━━━ RECORDS FOR THE EXERCISE
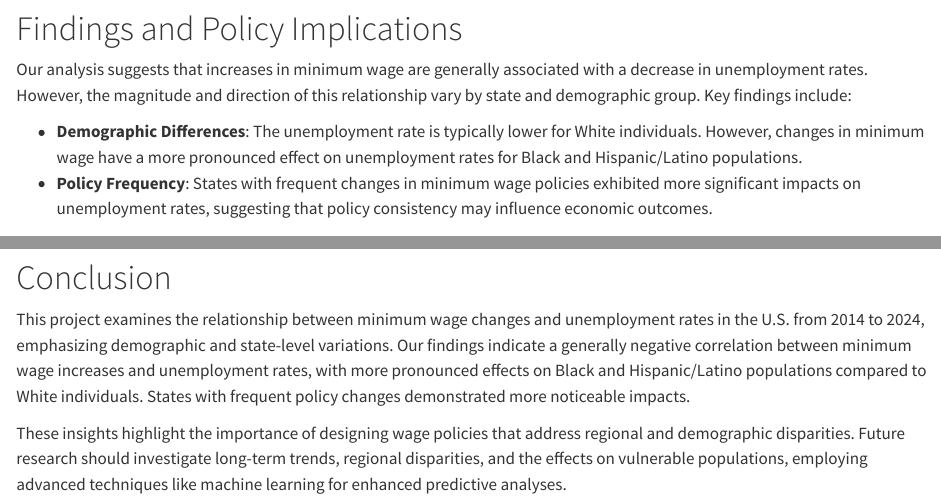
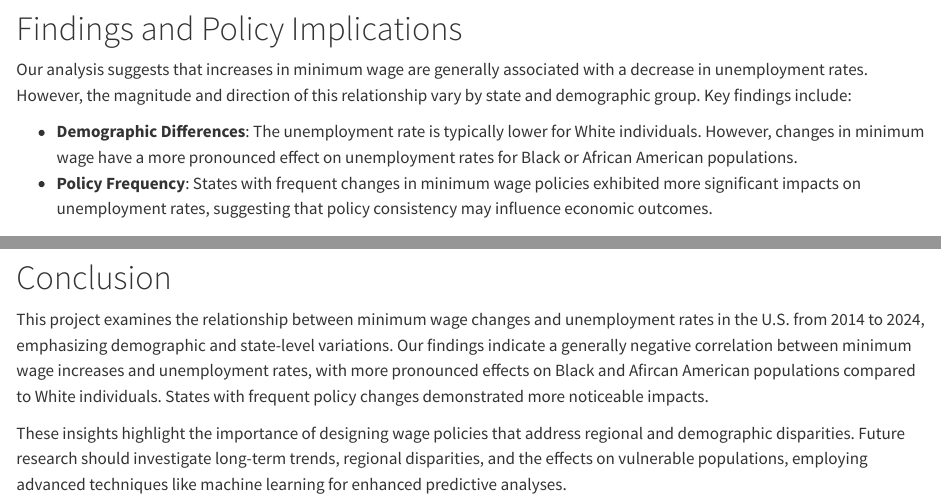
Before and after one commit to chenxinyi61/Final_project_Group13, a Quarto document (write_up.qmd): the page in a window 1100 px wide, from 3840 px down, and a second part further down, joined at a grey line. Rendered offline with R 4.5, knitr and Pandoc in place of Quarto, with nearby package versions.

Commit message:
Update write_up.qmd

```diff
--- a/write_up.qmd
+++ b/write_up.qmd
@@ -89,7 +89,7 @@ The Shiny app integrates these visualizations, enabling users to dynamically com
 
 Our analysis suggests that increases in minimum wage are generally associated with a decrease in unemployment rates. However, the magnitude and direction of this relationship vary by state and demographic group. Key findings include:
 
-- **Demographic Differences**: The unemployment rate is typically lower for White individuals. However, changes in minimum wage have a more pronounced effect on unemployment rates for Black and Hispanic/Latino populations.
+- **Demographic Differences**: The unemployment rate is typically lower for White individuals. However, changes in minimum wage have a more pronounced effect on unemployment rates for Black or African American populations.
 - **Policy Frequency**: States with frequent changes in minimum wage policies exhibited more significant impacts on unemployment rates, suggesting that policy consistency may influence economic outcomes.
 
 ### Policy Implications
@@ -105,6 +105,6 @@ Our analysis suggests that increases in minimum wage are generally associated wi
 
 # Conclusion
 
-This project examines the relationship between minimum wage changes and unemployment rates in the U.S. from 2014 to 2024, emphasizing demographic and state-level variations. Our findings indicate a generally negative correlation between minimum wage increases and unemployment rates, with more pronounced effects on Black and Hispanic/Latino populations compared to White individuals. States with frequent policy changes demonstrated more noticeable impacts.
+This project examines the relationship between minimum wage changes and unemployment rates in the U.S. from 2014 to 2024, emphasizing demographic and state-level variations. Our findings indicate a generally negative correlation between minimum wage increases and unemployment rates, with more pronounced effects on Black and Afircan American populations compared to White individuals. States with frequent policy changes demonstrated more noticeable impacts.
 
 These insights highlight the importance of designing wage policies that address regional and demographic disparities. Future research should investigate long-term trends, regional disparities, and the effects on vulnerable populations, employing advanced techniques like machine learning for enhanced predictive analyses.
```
━━━━━━
**HOW TO COMPLETE THIS TASK**.
Print the records again exactly. Skip every picture.

**WRITTEN ANSWER**.
Before and after one commit to chenxinyi61/Final_project_Group13, a Quarto document (write_up.qmd): the page in a window 1100 px wide, from 3840 px down, and a second part further down, joined at a grey line. Rendered offline with R 4.5, knitr and Pandoc in place of Quarto, with nearby package versions.

Commit message:
Update write_up.qmd

```diff
--- a/write_up.qmd
+++ b/write_up.qmd
@@ -89,7 +89,7 @@ The Shiny app integrates these visualizations, enabling users to dynamically com
 
 Our analysis suggests that increases in minimum wage are generally associated with a decrease in unemployment rates. However, the magnitude and direction of this relationship vary by state and demographic group. Key findings include:
 
-- **Demographic Differences**: The unemployment rate is typically lower for White individuals. However, changes in minimum wage have a more pronounced effect on unemployment rates for Black and Hispanic/Latino populations.
+- **Demographic Differences**: The unemployment rate is typically lower for White individuals. However, changes in minimum wage have a more pronounced effect on unemployment rates for Black or African American populations.
 - **Policy Frequency**: States with frequent changes in minimum wage policies exhibited more significant impacts on unemployment rates, suggesting that policy consistency may influence economic outcomes.
 
 ### Policy Implications
@@ -105,6 +105,6 @@ Our analysis suggests that increases in minimum wage are generally associated wi
 
 # Conclusion
 
-This project examines the relationship between minimum wage changes and unemployment rates in the U.S. from 2014 to 2024, emphasizing demographic and state-level variations. Our findings indicate a generally negative correlation between minimum wage increases and unemployment rates, with more pronounced effects on Black and Hispanic/Latino populations compared to White individuals. States with frequent policy changes demonstrated more noticeable impacts.
+This project examines the relationship between minimum wage changes and unemployment rates in the U.S. from 2014 to 2024, emphasizing demographic and state-level variations. Our findings indicate a generally negative correlation between minimum wage increases and unemployment rates, with more pronounced effects on Black and Afircan American populations compared to White individuals. States with frequent policy changes demonstrated more noticeable impacts.
 
 These insights highlight the importance of designing wage policies that address regional and demographic disparities. Future research should investigate long-term trends, regional disparities, and the effects on vulnerable populations, employing advanced techniques like machine learning for enhanced predictive analyses.
```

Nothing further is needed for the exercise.